“A writing day is a good day,” I say. “The hardest part is not writing. When there’s too much else I have to do, so my mind won’t settle down. Read More
The details you use to ground your writing are like the spices you sprinkle on your food. They give it life and make it uniquely your own. When I cook petrale sole it’s too bland unless I splash ginger powder, garlic, and red pepper into the pan. Sometime I sauté a green onion, Read More
I’ve read books that start so well I think contentedly, Ah, this one I’m going to like; but fifty or seventy-five pages in the prose goes flat, the plot grows confusing or boring, and I close the book in disappointment.
Yet as a writer I understand: it’s easy to bog down Read More
Recently I was outraged after I finished the last pages of a novel I’d loved. “What?” I railed. “How could the author abandon one of the two main characters, let her disappear so completely I’ve no idea of her fate. Give me a hint. One sentence, please!” We do get a scene Read More
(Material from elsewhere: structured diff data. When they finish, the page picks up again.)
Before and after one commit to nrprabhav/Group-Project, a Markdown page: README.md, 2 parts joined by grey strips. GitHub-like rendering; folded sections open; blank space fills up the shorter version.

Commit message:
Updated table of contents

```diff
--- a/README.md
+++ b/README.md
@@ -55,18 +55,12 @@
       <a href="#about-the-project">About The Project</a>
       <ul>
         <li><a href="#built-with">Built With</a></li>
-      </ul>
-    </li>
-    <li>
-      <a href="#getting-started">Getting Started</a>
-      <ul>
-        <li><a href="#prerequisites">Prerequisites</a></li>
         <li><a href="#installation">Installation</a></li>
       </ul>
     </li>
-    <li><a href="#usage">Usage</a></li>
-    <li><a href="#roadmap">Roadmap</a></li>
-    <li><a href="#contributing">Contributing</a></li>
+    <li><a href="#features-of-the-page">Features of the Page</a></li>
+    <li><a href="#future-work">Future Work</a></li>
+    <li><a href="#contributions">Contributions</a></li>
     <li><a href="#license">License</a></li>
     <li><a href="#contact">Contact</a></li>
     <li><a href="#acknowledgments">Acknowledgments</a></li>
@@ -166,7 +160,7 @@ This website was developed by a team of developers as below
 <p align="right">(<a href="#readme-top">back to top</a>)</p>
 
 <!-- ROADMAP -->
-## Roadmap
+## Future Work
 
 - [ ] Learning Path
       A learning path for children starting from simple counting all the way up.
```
I love circles, especially in writing, where the author cycles back at the end of an essay or book to a reference from the opening. Joseph Campell’s book The Hero With a Thousand Faces defined this pattern in drama, myth, and religious ritual: a protagonist, forced from home, leaves the ordinary world to Read More
Every year we have the stunning Japanese maple in our back yard trimmed by a gifted gardener. Each time, I’m astonished to see the graceful structure of the tree’s inner limbs, their beauty revealed after excess branches have been cut away.
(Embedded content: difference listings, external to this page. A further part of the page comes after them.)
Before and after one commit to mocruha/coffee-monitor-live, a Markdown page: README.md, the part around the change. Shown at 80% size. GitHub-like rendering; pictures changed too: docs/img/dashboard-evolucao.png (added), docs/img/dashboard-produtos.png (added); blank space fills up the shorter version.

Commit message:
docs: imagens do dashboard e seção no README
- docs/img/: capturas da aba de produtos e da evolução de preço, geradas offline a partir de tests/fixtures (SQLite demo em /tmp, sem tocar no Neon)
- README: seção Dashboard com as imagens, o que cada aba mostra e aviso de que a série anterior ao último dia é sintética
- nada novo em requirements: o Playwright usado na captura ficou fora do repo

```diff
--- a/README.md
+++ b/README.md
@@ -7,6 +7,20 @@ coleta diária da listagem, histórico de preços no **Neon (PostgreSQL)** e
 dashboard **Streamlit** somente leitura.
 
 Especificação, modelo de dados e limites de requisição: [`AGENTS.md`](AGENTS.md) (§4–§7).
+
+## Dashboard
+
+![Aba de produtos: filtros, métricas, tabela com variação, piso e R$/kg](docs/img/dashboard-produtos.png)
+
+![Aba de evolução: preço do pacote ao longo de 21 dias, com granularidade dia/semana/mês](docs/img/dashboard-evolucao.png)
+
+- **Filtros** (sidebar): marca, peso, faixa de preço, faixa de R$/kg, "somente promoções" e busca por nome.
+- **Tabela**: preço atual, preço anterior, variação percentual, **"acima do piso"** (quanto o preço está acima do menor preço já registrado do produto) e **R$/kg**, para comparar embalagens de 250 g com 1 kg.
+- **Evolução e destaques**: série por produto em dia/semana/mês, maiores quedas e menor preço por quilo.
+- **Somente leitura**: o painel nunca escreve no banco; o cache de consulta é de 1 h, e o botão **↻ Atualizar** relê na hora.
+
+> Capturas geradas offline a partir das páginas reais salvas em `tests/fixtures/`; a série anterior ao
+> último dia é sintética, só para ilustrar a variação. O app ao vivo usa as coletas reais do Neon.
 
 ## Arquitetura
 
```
One of the great joys of writing, for me, lies in Read More
Q: What were your goals when you started writing?
I wanted to contribute to a national conversation—especially about race and gender equity. As a white woman who’d been married to an African American man and as the mother of biracial children, I had a perspective I hoped might provide a bridge for white people.
And I loved the mere act of writing, playing with words, creating well-crafted sentences. During the busy years of child-raising, two jobs, and night school, I found little time for formal writing. But late at night I poured my desires and frustrations into a journal, which exercised the writing muscle. Sometimes I experimented with poetry, and always read voraciously. Read More
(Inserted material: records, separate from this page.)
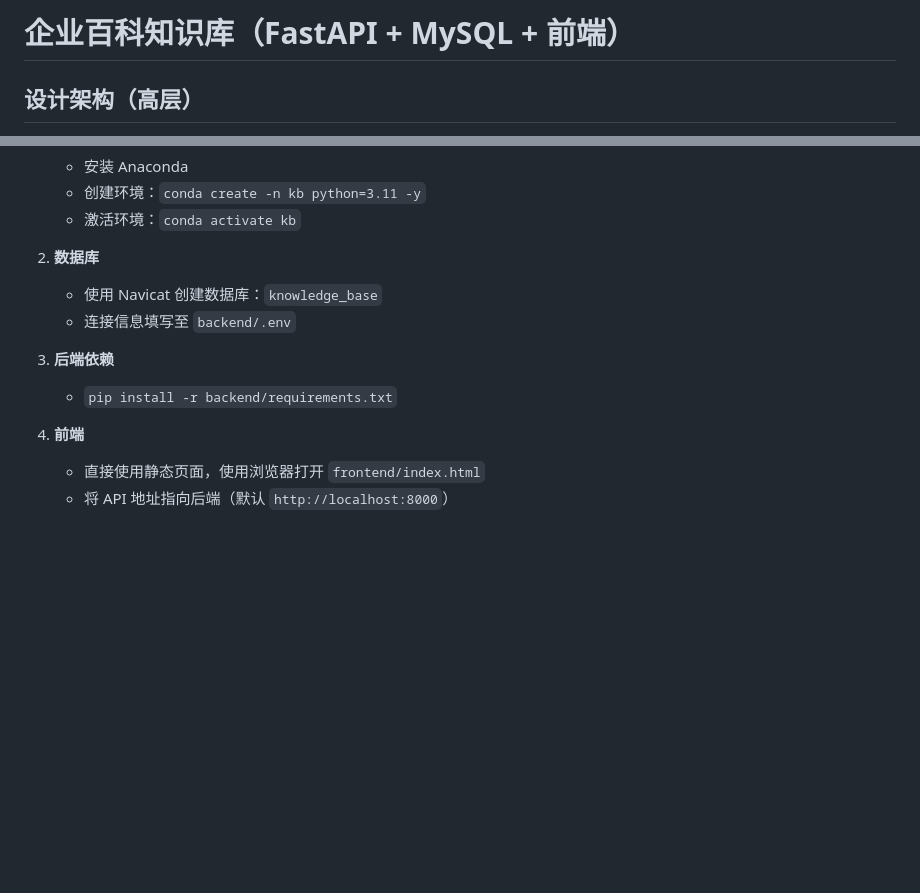
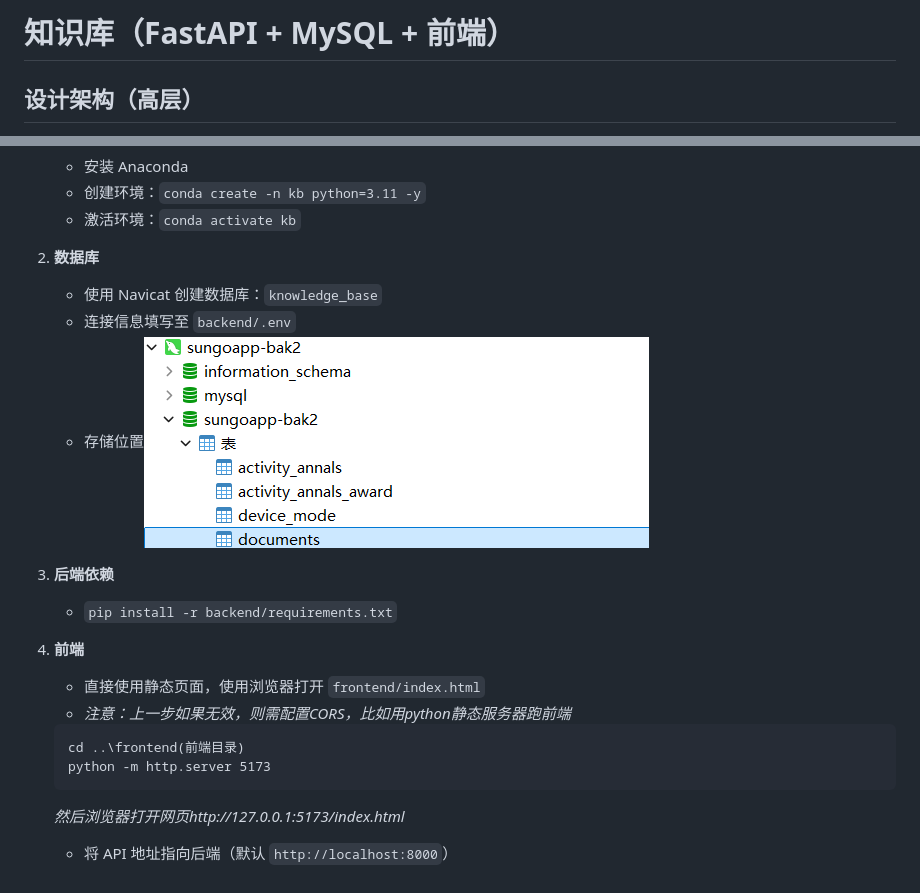
Before and after one commit to jiguan000/kd, a Markdown page: README.md, 2 parts joined by grey strips. Rendered like a GitHub page; pictures changed too: img.png (added); blank space fills up the shorter version.

````diff
--- a/README.md
+++ b/README.md
@@ -1,4 +1,4 @@
-# 企业百科知识库（FastAPI + MySQL + 前端）
+# 知识库（FastAPI + MySQL + 前端）
 
 ## 设计架构（高层）
 
@@ -41,10 +41,17 @@
 2. **数据库**
    - 使用 Navicat 创建数据库：`knowledge_base`
    - 连接信息填写至 `backend/.env`
+   - 存储位置![img.png](img.png)
 
 3. **后端依赖**
    - `pip install -r backend/requirements.txt`
 
 4. **前端**
    - 直接使用静态页面，使用浏览器打开 `frontend/index.html`
+   - *注意：上一步如果无效，则需配置CORS，比如用python静态服务器跑前端*
+   ```
+   cd ..\frontend(前端目录)
+   python -m http.server 5173
+   ```
+   *然后浏览器打开网页http://127.0.0.1:5173/index.html*
    - 将 API 地址指向后端（默认 `http://localhost:8000`）
````
Also changed, not shown: backend/README.md (+1 -1 lines), 11 other files.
Chairs I have sat in. They’re usually too big, those conference table chairs at editorial meetings I attend, or seats set in a row for panelists at author events, with a copy of our latest book propped on the long table in front of us.
It’s difficult to be one of the “important people” in the room–and there I perch, feeling like Lily Tomlin’s comic character Edith Ann: feet barely touching the floor, knees unable to bend properly around the too-extended front of the chair. Read More
I’d bought the car at a police auction for $25. You could do that then in New York City: ride the subway to some out-of-the-way lot full of junked cars, make a bid, and the next day, the car might Read More